DISPLACED POPULATION AND NEEDS
Following the new displacements, UNHCR’s partner, Rawabi AL-Nahdah Developmental Foundation (RADF) conducted a Rapid Needs Assessment to evaluate the urgent protection needs of those forcibly displaced. So far, since 15 March, some 679 individuals (97 families) have been assessed. The initial findings show that children and women represent 81% of the displaced population, with 31% of the assessed households (HH) being headed by women. Most newly displaced families have settled in existing IDP sites in Abs district, joining relatives who had been previously displaced.
New arrivals have shown to further increase pressure on scarce services and resources shared by the already vulnerable populations residing on these sites. The lack of health and WASH services, as well as poor shelter conditions and constant shortage of food are increasing the vulnerability of those having found refuge in these informal settlements.
Inadequate shelter conditions on sites are forcing male and female family members to live separately in gender segregated areas and in makeshift and crowded shelters, placing a further burden on displaced families. This is triggering increasing tensions within the community given the lack of privacy when a husband visits his wife and children in female designated shelters, causing separation of family members (including children from one of their parents). Lack of privacy and safe access to WASH facilities represent a major challenge, particularly for women.
Additionally, children are not attending schools due to littler or no space in classrooms as well as long distance from sites to schools. Instead many children are being tasked to fetch water for their families.
The findings further show that needs are vast and across all sectors, including health, shelter, non-food items (NFIs), protection, and food security, for the newly displaced but also for the existing populations on sites. Some 95 families (570 individuals) are in urgent need of shelter assistance, NFIs, and cash to buy food, while some 90 households have reported not having access to WASH facilities. The assessments also revealed that at least five elderly persons with chronic medical conditions require urgent health interventions.

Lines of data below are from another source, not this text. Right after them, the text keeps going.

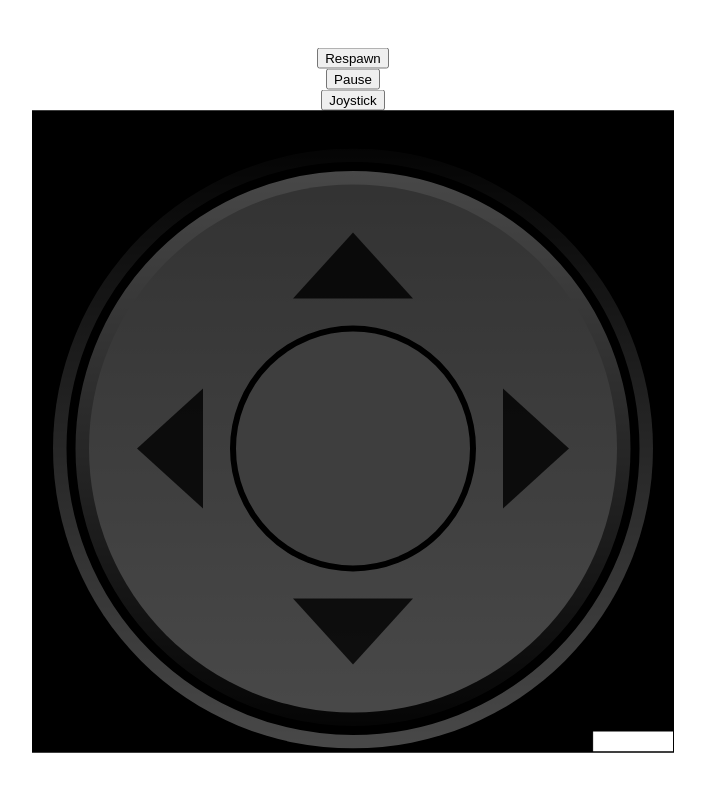
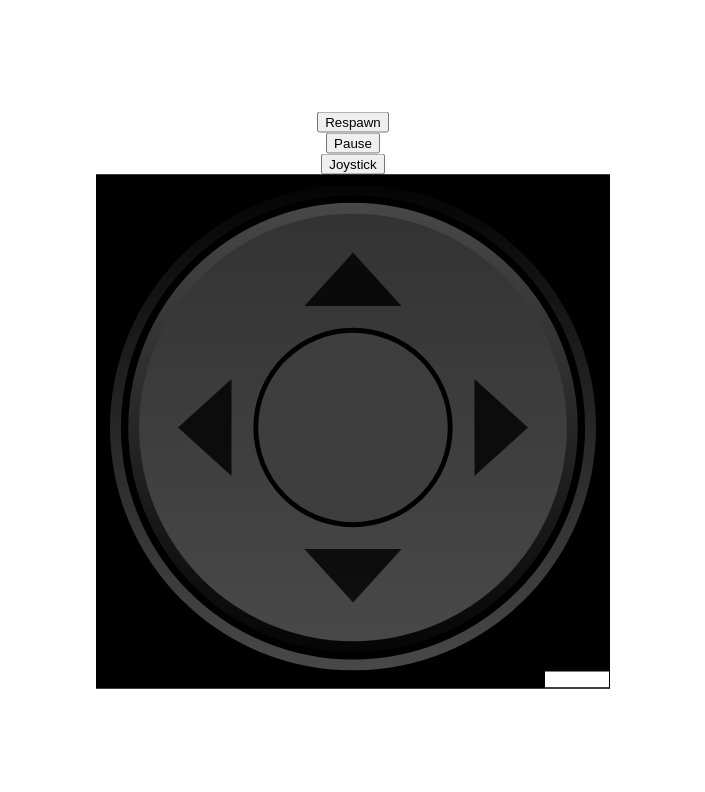
Before and after one commit to na50r/snake-go, a plain HTML site: page index.html in a window 1280 px wide. Shown: the whole page, without its empty margins (287-992 px from the left). Drawn offline with Linux system fonts and the light colour scheme.

Commit message:
adjust css

```diff
--- a/scripts/joystick.js
+++ b/scripts/joystick.js
@@ -55,8 +55,6 @@ export function createJoystick() {
     const joystick = document.createElement('div');
     joystick.id = 'joystick';
     const svg = document.createElementNS('http://www.w3.org/2000/svg', 'svg');
-    svg.setAttribute('width', '75vmin');
-    svg.setAttribute('height', '75vmin');
     svg.setAttribute('viewBox', '0 0 100 100');
     svg.innerHTML = `
         <defs>
--- a/style.css
+++ b/style.css
@@ -1,11 +1,14 @@
 #canvasX {
     border: 1px solid black;
     background-color: rgb(0, 0, 0);
-    width: 80vmin;
-    height: 80vmin;
+    width: 95vmin;
+    height: 95vmin;
+    max-width: 512px;
+    max-height: 512px;
 }
 
 #app {
+
     position: fixed;
     top: 50%;
     left: 50%;
@@ -18,10 +21,17 @@
 
 #joystick {
     position: fixed;
-    bottom: 0%;
+    bottom: 2.5%;
     opacity: 30%;
 }
 
 #joystick.disabled {
     display: none;
 }
+
+svg {
+    max-width: 486px;
+    max-height: 486px;
+    width: 90vmin;
+    height: 90vmin;
+}
```
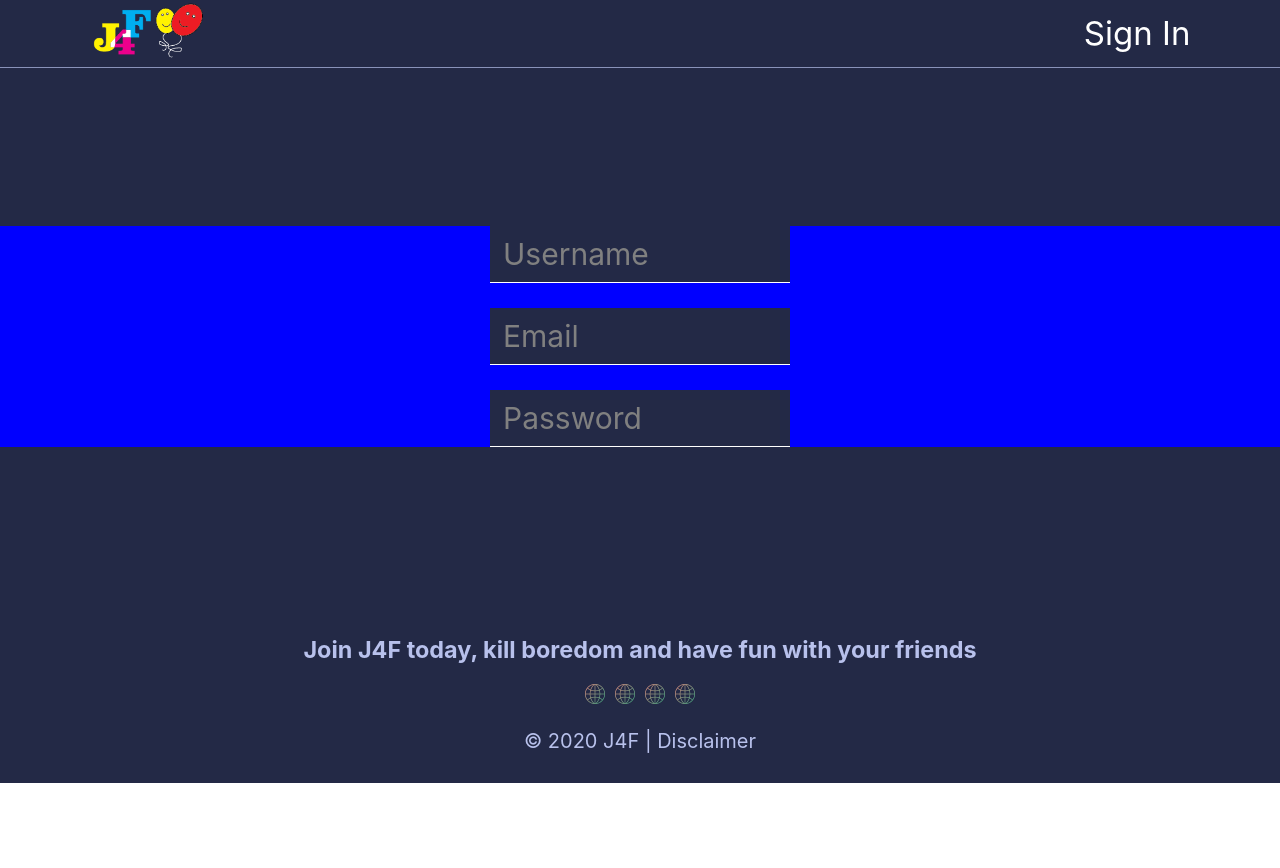
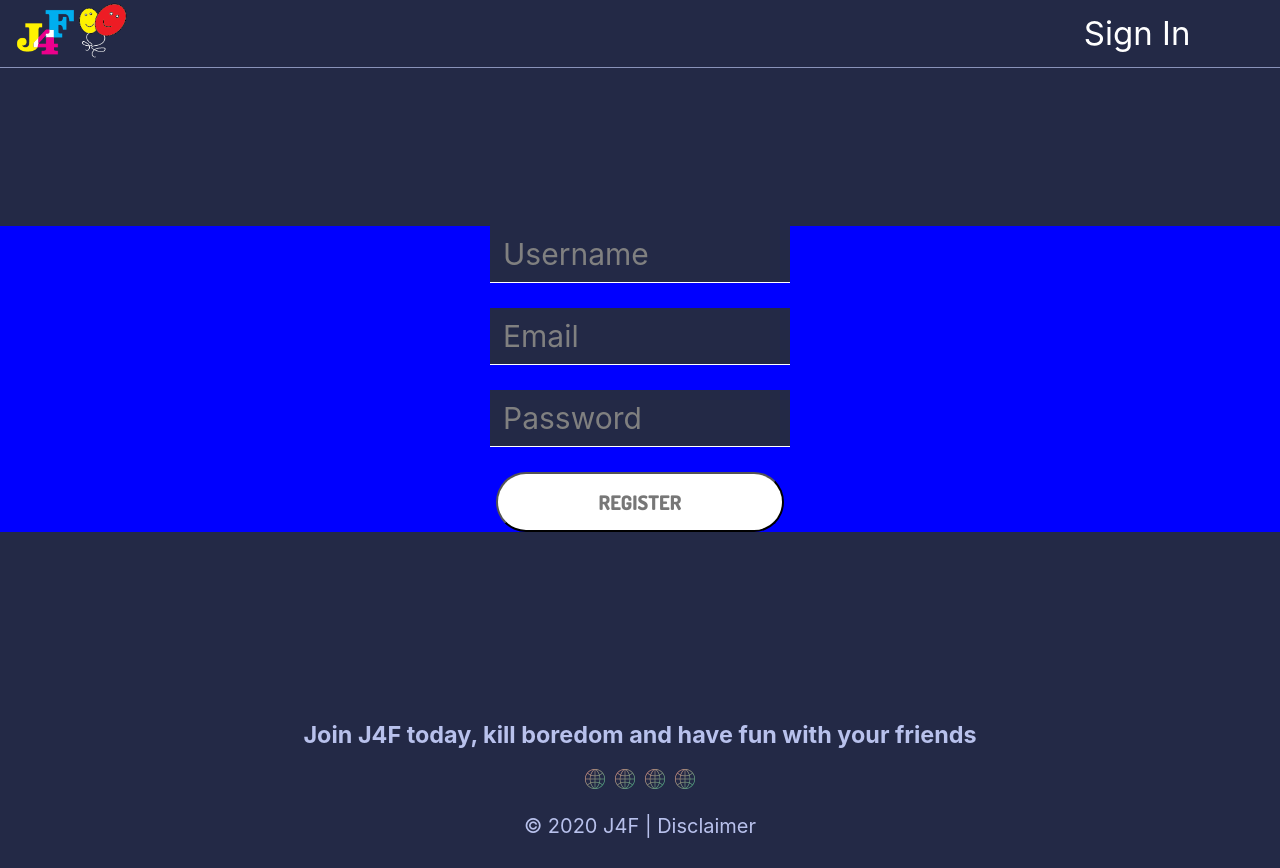
Before and after one commit to AA-Arnold/just-4-fun, a React (Create React App) app: page /signin in a window 1280 px wide. Before the commit the page ends 800 px from the top, so only its background shows below. Built offline with nearby package versions, Linux system fonts and the light colour scheme.

Commit message:
added button to sign in page and log values on console

```diff
--- /dev/null
+++ b/src/components/button.component/button.component.jsx
@@ -0,0 +1,7 @@
+import React from 'react';
+
+import './button.styles.css'
+
+export const Button = ({ children, isAnimated }) => (
+    <button  type='submit' className={`${isAnimated ? 'btn btn--white btn--animated' : 'btn btn--white'}`}>{children}</button>
+)
--- /dev/null
+++ b/src/components/button.component/button.styles.css
@@ -0,0 +1,49 @@
+.btn{
+    text-transform: uppercase;
+    text-decoration: none;
+    padding: 1.5rem 10rem;
+    display: inline-block;
+    border-radius: 10rem;
+    transition: all .2s;
+    position: relative;
+    font-family: 'Dosis', sans-serif;
+    font-size: 2rem;
+    font-weight: bold;
+}
+.btn:hover{
+    transform: translateY(-.3rem);
+    background-color: #EEBBC3;
+    color: black;
+    box-shadow: 0 10px 20px rgb(51, 49, 49);
+}
+
+
+.btn:active{
+    transform: translateY(-.1rem);
+    box-shadow: 0 5px 10px #000;
+}
+
+.btn--white{
+    background-color: #fff;
+    color: #777;
+}
+
+
+
+.btn--animated {
+    animation: moveInBottom .5s ease-out .75s;
+    animation-fill-mode: backwards;
+}
+
+
+@keyframes moveInBottom {
+    0%{
+        opacity: 0;
+        transform: translateY(3rem);
+    }
+
+    100%{
+        opacity: 1;
+        transform: translate(0);
+    }
+}
--- a/src/components/form-input/form-input.component.css
+++ b/src/components/form-input/form-input.component.css
@@ -71,6 +71,7 @@
 
 .form-input:focus {
     outline: none;
+    border-bottom: 1px solid #EEBBC3;
 }
 
 .form-input:focus ~ .form-input-label {
--- a/src/components/form-input/form-input.component.jsx
+++ b/src/components/form-input/form-input.component.jsx
@@ -1,7 +1,7 @@
 import React from 'react';
 import './form-input.component.css'
 
-const FormInput = ({placeholder, label}) => (
+const FormInput = ({label, ...otherProps}) => (
     // <div className='group'>
     //     <input className='form-input' {...otherProps} />
     //     {
@@ -13,7 +13,7 @@ const FormInput = ({placeholder, label}) => (
     // </div>
 
     <div className='group'>
-        <input className='form-input' placeholder={placeholder} />
+        <input className='form-input' {...otherProps} />
         <label className='form-input-label' >{label}</label>
     </div>
 )
--- a/src/components/nav.component/Nav.jsx
+++ b/src/components/nav.component/Nav.jsx
@@ -1,10 +1,11 @@
 import React from 'react'
+import {Link} from 'react-router-dom'
 import './nav.css'
 import logo from '../../assets/j4f.png'
 
 const Nav = () =>(
     <nav className='nav'>
-      <img alt='' src={logo} className='logo' />
+      <Link to='/'><img alt='' src={logo} className='logo' /></Link>
       <span className='nav__signin'>Sign In</span>
     </nav>
 )
--- a/src/components/sign-in/Sign-in.js
+++ b/src/components/sign-in/Sign-in.js
@@ -1,11 +1,26 @@
 import React from 'react';
 import FormInput from '../form-input/form-input.component'
+import { Button } from '../button.component/button.component'
 import './sign-in.css'
 
+
+const onSubmitForm = e => {
+    e.preventDefault()
+    let { username, email, password } = e.target.elements
+    // console.log(username)
+    console.log('Name : ', username.value, '\n email :', email.value, '\n password : ', password.value)
+}
+
+// const [userName, setUserName] = React.useState('')
+// const [email, setEmail] = React.useState('')
+// const [password, setPassword] = React.useState('')
+
+
 export const SignIn = () => (
-    <form className='form'>
-        <FormInput label={'Username'} />
-        <FormInput label={'Email'} />
-        <FormInput label={'Password'} />
+    <form className='form' onSubmit={onSubmitForm}>
+        <FormInput name='username' type='text' label={'Username'} required />
+        <FormInput name='email' type='email' label={'Email'} required />
+        <FormInput name='password' type='password' label={'Password'} required />
+        <Button>Register</Button>
     </form>
 )
```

As armed clashes continue, UNHCR partners will continue assessing the needs of those currently displaced as well as newly displaced populations to inform about the most urgent interventions.